LeRoy Frasier, a Durham native who was one of the first black undergraduate students to attend UNC, died on Dec. 29, in New York City due to heart failure. He was 80 years old.
Joseph Jordan, director of UNC’s Sonja Haynes Stone Center for Black Culture and History, said LeRoy Frasier’s contributions to UNC affect every student and faculty member.
“LeRoy Frasier represented a long, unbroken line of purposeful activists who never wavered when called to challenge injustice in all of its forms, including segregation in higher education,” Jordan said. “Every student who passes through the halls of UNC-Chapel Hill, and each and every faculty member and staff person, should understand the meaning of the sacrifices made by LeRoy Frasier, his brother Ralph and John Brandon. Their selfless actions provided the foundation for all that is good about this University today, and all that challenges us to be even better than we think we are.”
LeRoy Frasier, his brother Ralph and friend John Lewis Brandon were students at Durham’s all-black Hillside High School. They challenged UNC’s separate but equal admissions policy in 1955, when they applied to UNC but were rejected.
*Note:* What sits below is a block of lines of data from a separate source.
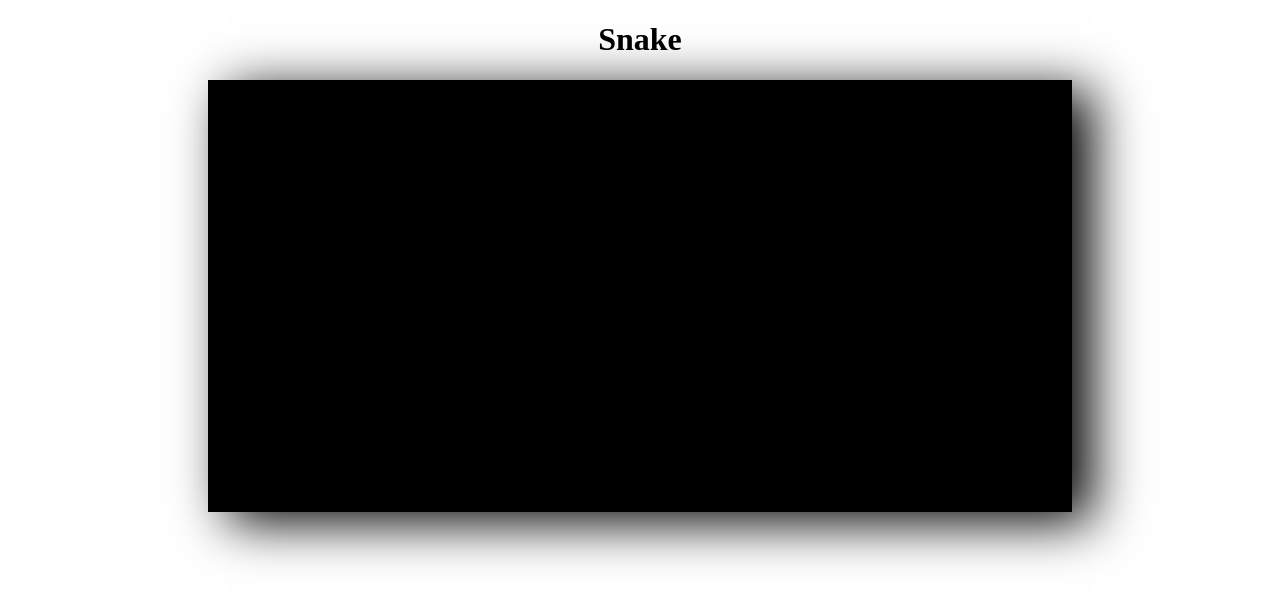
Repository: Ellisvelandia/snake
Page: index.html
These files come from the project's save history. The page is drawn as it stood at one moment and after the next save; the edit follows.
The browser window is 1280 px wide. The pictures show the whole page.

Above is the page before, as saved 2022-08-26 22:55:30.
Console error: TypeError: ctx.fiilRect is not a function

### index.html
<!DOCTYPE html>
<html lang="en">
<head>
  <meta charset="UTF-8">
  <meta http-equiv="X-UA-Compatible" content="IE=edge">
  <meta name="viewport" content="width=device-width, initial-scale=1.0">
  <link rel="stylesheet" href="style.css">
  <title>Snake</title>
</head>
<body>

  <h1>Snake</h1>

  <canvas id="game"></canvas>
  <script src="index.js"></script>
</body>
</html>

### style.css
body {
  margin: 0;
  padding: 0;
  display: flex;
  flex-direction: column;
  justify-content: center;
  align-items: center;
}

canvas {
  box-shadow: #000 20px 10px 50px;
  max-width:  80vw;
  height: 60vh;
}

### index.js
const canvas = document.getElementById("game");
const ctx = canvas.getContext("2d");

let speed = 7;

let tileCount = 20;
let tileSize = canvas.width / tileCount - 2;
let headX = 10;
let headY = 10;

let xVelocity=0;
// game  loop

function drawGame() {
  clearScreen();
  drawSnake();
  setTimeout(drawGame, 1000 / speed);
}

function clearScreen() {
  ctx.fillStyle = "black";
  ctx.fillRect(0, 0, canvas.width, canvas.height);
}

function drawSnake() {
  ctx.fillStyle = "red";
  ctx.fiilRect(headX * tileCount, headY * tileCount, tileSize, tileSize);
}

drawGame();

After the next save:
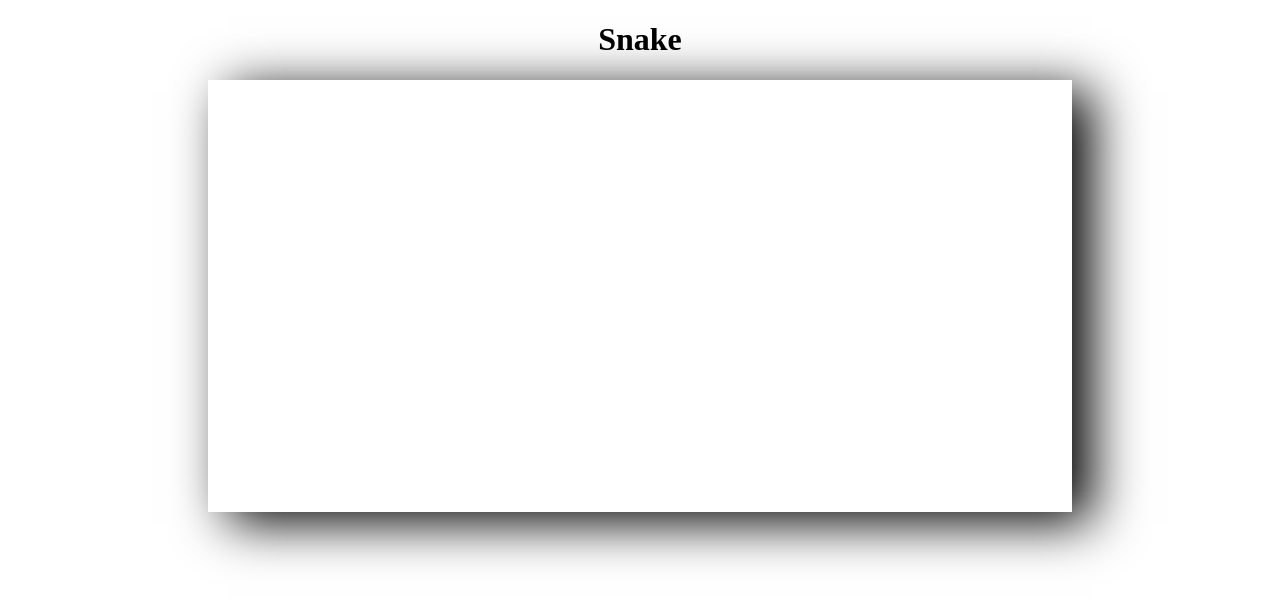
Console error: ReferenceError: let is not defined
Saved 15 s later.
--- a/index.js
+++ b/index.js
@@ -9,6 +9,7 @@
 let headY = 10;
 
 let xVelocity=0;
+let
 // game  loop
 
 function drawGame() {

After the 2 saves that followed:
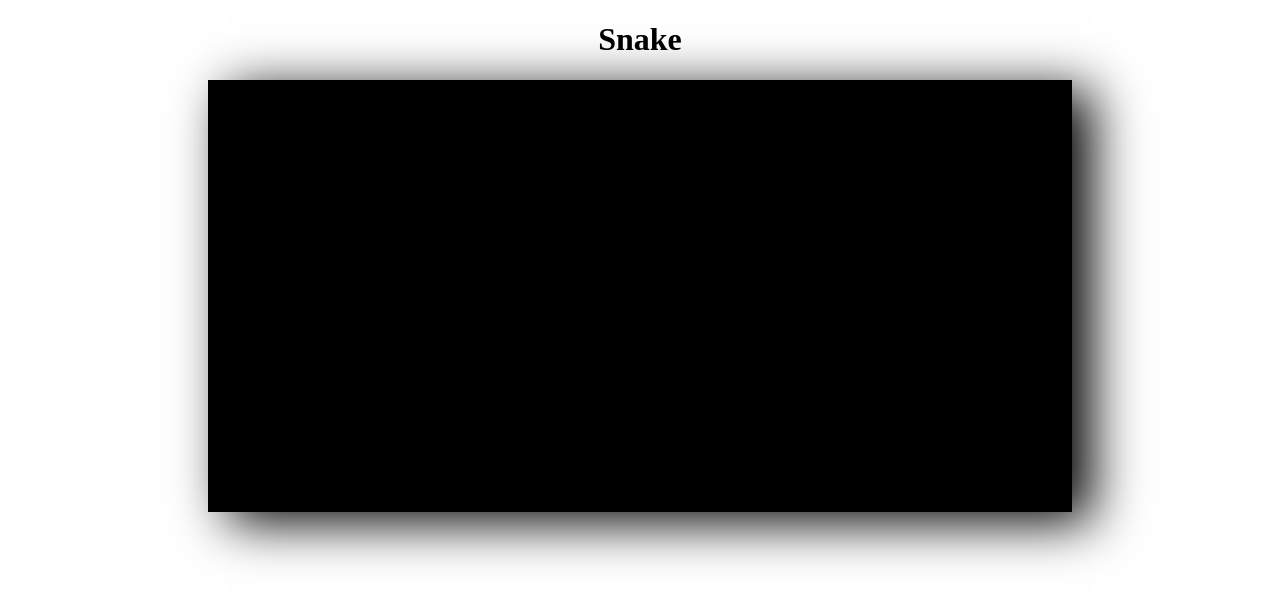
Console error: TypeError: ctx.fiilRect is not a function
The 2 saves are shown as one change because they came seconds apart.
The last was saved 7 s later.
--- a/index.js
+++ b/index.js
@@ -9,8 +9,8 @@
 let headY = 10;
 
 let xVelocity=0;
-let
-// game  loop
+let yVelocity=0
+;// game  loop
 
 function drawGame() {
   clearScreen();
At the time, the UNC Board of Trustees stated it was due to the students’ ability to attend a Black college in the state.
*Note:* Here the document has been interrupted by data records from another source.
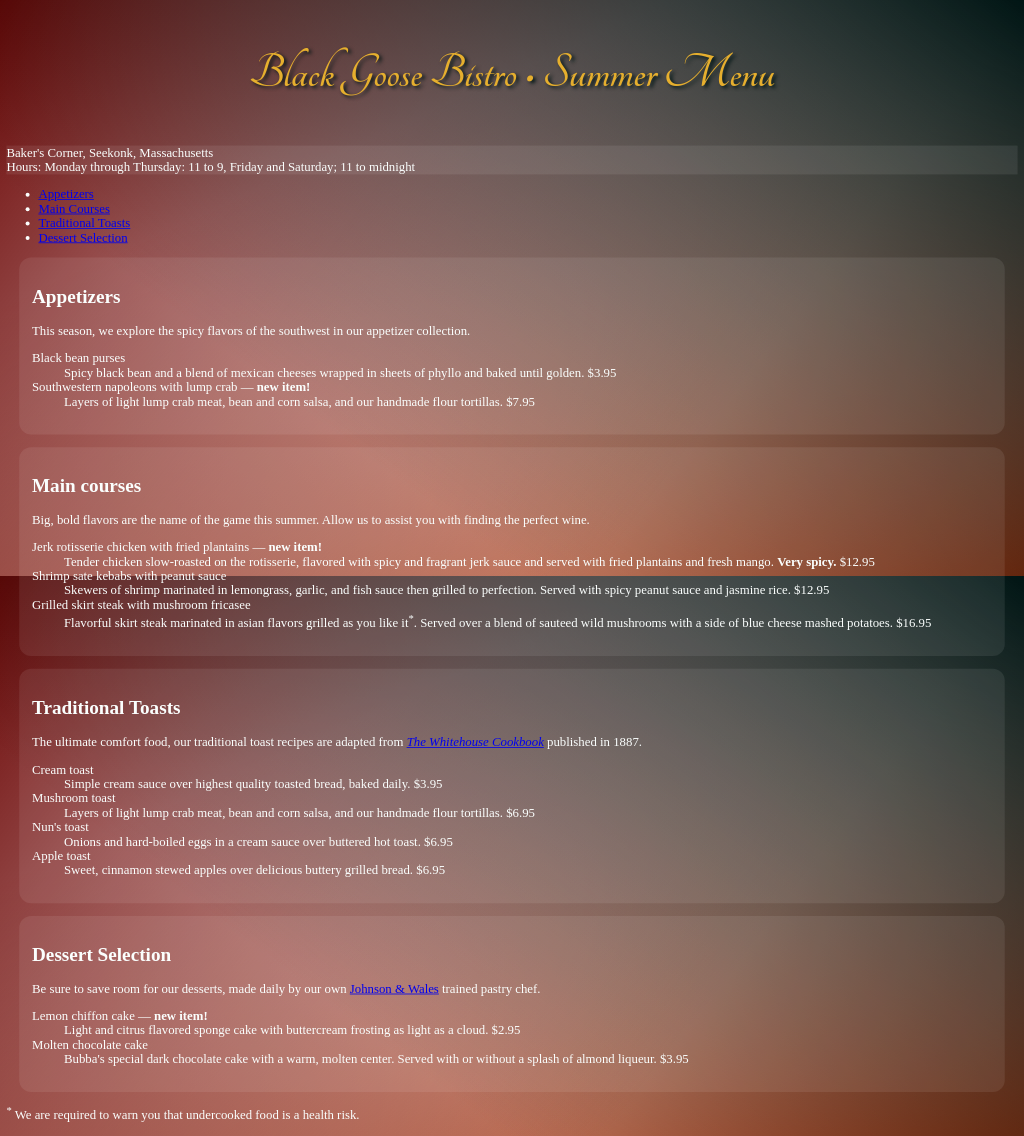
Repository: Colo-Codes/code-practice
Page: 02-css-practice-4.html
An editor plug-in stored every save of this project. The page is shown before and after the next save, followed by the edit.
The browser window is 1280 px wide. The pictures show the whole page, at 80% of full size.
Backgrounds fixed to the window are drawn as part of the page. Some web fonts or font styles are not loaded; a fallback is used.

Above is the page before, as saved 2021-05-07 09:34:41.

### 02-css-practice-4.html
<!DOCTYPE html>
<html>

<head>
    <meta charset="utf-8">
    <title>Black Goose Bistro Summer Menu</title>
    <link href='http://fonts.googleapis.com/css?family=Marko+One' rel='stylesheet' type='text/css'>
    <style>
        /* Colour palette:
            Dark Jungle Green:  #001514 rgb(0, 21, 20)
            White:              #FBFFFE rgb(251, 255, 254)
            Blood Red:          #6B0504 rgb(107, 5, 4)
            Chinese Red:        #A3320B rgb(163, 50, 11)
            Goldenrod:          #E6AF2E rgb(230, 175, 46)
        */
        @font-face {
            font-family: Tangerine;
            src: url(./assets/fonts/Tangerine/Tangerine-Regular.ttf);
        }
        @font-face {
            font-family: Tangerine;
            src: url(./assets/fonts/Tangerine/Tangerine-Bold.ttf);
            font-weight: bold;
        }
        body {
            background:
                fixed linear-gradient(217deg, rgba(0, 21, 20), rgba(255,255,255,0) 70.71%),
                fixed linear-gradient(127deg, rgba(107, 5, 4), rgba(0,255,0,0) 70.71%),
                fixed linear-gradient(336deg, rgba(163, 50, 11), rgba(0,0,255,0) 70.71%);
            color: rgba(251, 255, 254);
        }
        header > h1 {
            /* Sexy Vulcan With Smooth Happy Feet: Style Variant Weight Size lHeight Family */
            font: bold 4em/1.5 Tangerine, "Times New Roman", serif;
            text-align: center;
            color: rgb(230, 175, 46);
            text-shadow: .05em .05em 5px rgba(0,21,20,1) ;
        }
        section {
            background-color: rgba(251, 255, 254, .08);
            padding: 1em;
            margin: 1em;
            border-radius: 15px;
        }
        header div p {
            background-color: rgba(251, 255, 254, .08);
        }
    </style>
</head>

<body>

    <header>
        <h1>Black Goose Bistro &bull; Summer Menu</h1>

        <div id="info">
            <p>Baker's Corner, Seekonk, Massachusetts<br>
                <span class="label">Hours: Monday through Thursday:</span> 11 to 9, <span class="label">Friday and
                    Saturday;</span> 11 to midnight
            </p>
            <ul>
                <li><a href="#appetizers">Appetizers</a></li>
                <li><a href="#entrees">Main Courses</a></li>
                <li><a href="#toast">Traditional Toasts</a></li>
                <li><a href="#dessert">Dessert Selection</a></li>
            </ul>
        </div>
    </header>

    <section id="appetizers">
        <h2>Appetizers</h2>
        <p>This season, we explore the spicy flavors of the southwest in our appetizer collection.</p>

        <dl>
            <dt>Black bean purses</dt>
            <dd>Spicy black bean and a blend of mexican cheeses wrapped in sheets of phyllo and baked until golden.
                <span class="price">$3.95</span></dd>

            <dt class="newitem">Southwestern napoleons with lump crab &mdash; <strong>new item!</strong></dt>
            <dd>Layers of light lump crab meat, bean and corn salsa, and our handmade flour tortillas. <span
                    class="price">$7.95</span></dd>
        </dl>
    </section>

    <section id="entrees">

        <h2>Main courses</h2>
        <p>Big, bold flavors are the name of the game this summer. Allow us to assist you with finding the perfect wine.
        </p>


        <dl>

            <dt class="newitem">Jerk rotisserie chicken with fried plantains &mdash; <strong>new item!</strong></dt>
            <dd>Tender chicken slow-roasted on the rotisserie, flavored with spicy and fragrant jerk sauce and served
                with fried plantains and fresh mango. <strong>Very spicy.</strong> <span class="price">$12.95</span>
            </dd>

            <dt>Shrimp sate kebabs with peanut sauce</dt>
            <dd>Skewers of shrimp marinated in lemongrass, garlic, and fish sauce then grilled to perfection. Served
                with spicy peanut sauce and jasmine rice. <span class="price">$12.95</span></dd>

            <dt>Grilled skirt steak with mushroom fricasee</dt>
            <dd>Flavorful skirt steak marinated in asian flavors grilled as you like it<sup>*</sup>. Served over a blend
                of sauteed wild mushrooms with a side of blue cheese mashed potatoes. <span class="price">$16.95</span>
            </dd>
        </dl>

    </section>

    <section id="toast">
        <h2>Traditional Toasts</h2>
        <p>The ultimate comfort food, our traditional toast recipes are adapted from <a
                href="http://www.gutenberg.org/files/13923/13923-h/13923-h.htm"><cite>The Whitehouse Cookbook</cite></a>
            published in 1887.</p>

        <dl>
            <dt>Cream toast</dt>
            <dd>Simple cream sauce over highest quality toasted bread, baked daily. <span class="price">$3.95</span>
            </dd>

            <dt>Mushroom toast</dt>
            <dd>Layers of light lump crab meat, bean and corn salsa, and our handmade flour tortillas. <span
                    class="price">$6.95</span></dd>

            <dt>Nun's toast</dt>
            <dd>Onions and hard-boiled eggs in a cream sauce over buttered hot toast. <span class="price">$6.95</span>
            </dd>

            <dt>Apple toast</dt>
            <dd>Sweet, cinnamon stewed apples over delicious buttery grilled bread. <span class="price">$6.95</span>
            </dd>
        </dl>
    </section>

    <section id="dessert">
        <h2>Dessert Selection</h2>
        <p>Be sure to save room for our desserts, made daily by our own <a
                href="http://www.jwu.edu/college.aspx?id=19510">Johnson & Wales</a> trained pastry chef.</p>

        <dl>
            <dt class="newitem">Lemon chiffon cake &mdash; <strong>new item!</strong></dt>
            <dd>Light and citrus flavored sponge cake with buttercream frosting as light as a cloud. <span
                    class="price">$2.95</span></dd>

            <dt class="newitem">Molten chocolate cake</dt>
            <dd>Bubba's special dark chocolate cake with a warm, molten center. Served with or without a splash of
                almond liqueur. <span class="price">$3.95</span></dd>
        </dl>
    </section>

    <footer>
        <p class="warning"><sup>*</sup> We are required to warn you that undercooked food is a health risk.</p>
    </footer>

</body>

</html>

After the next save:
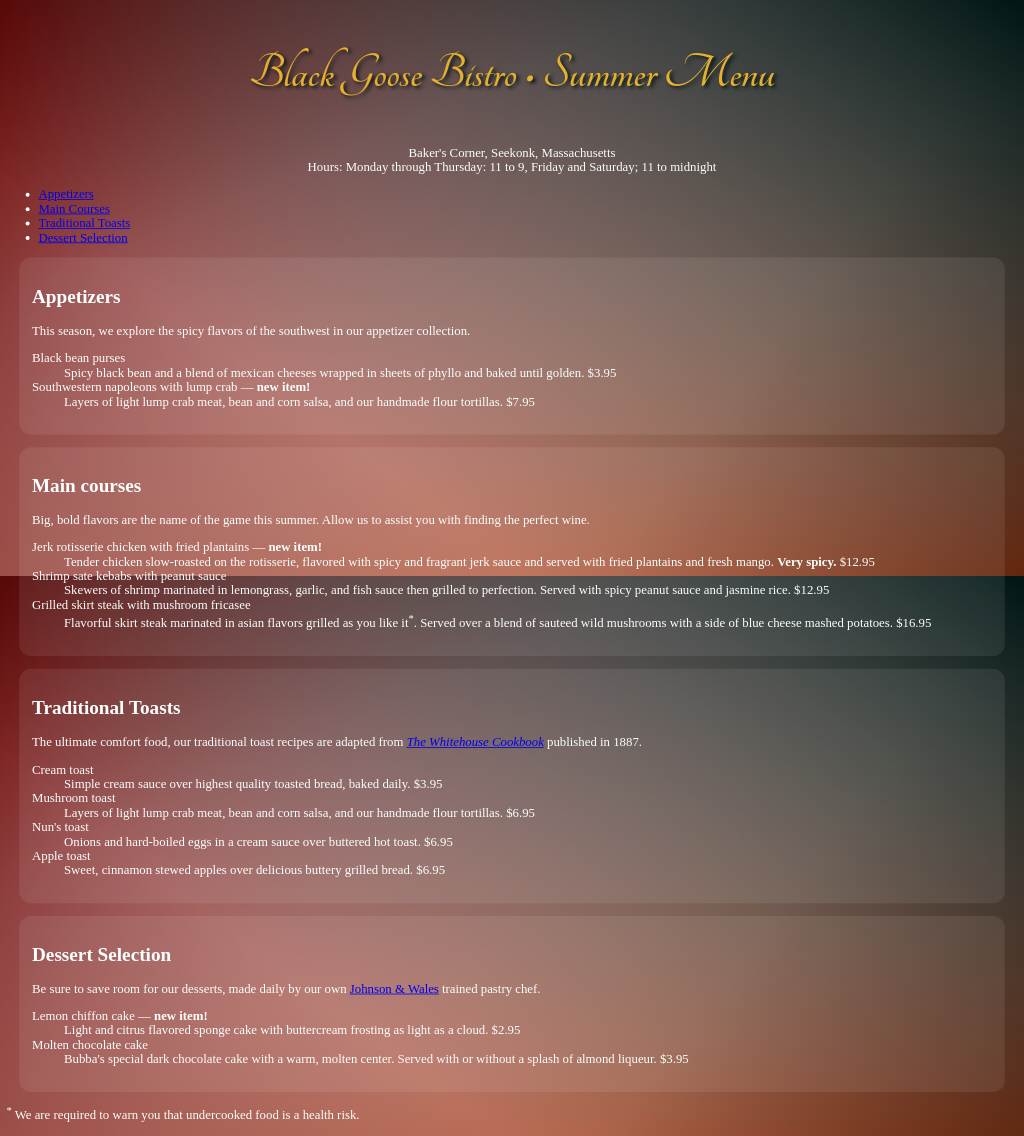
Saved 21 s later.
--- a/02-css-practice-4.html
+++ b/02-css-practice-4.html
@@ -43,7 +43,7 @@
             border-radius: 15px;
         }
         header div p {
-            background-color: rgba(251, 255, 254, .08);
+            text-align: center;
         }
     </style>
 </head>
The three filed a suit against the BOT, on the grounds that separate but equal colleges were unconstitutional under the 1954 United States Supreme Court case, Brown v. Board of Education.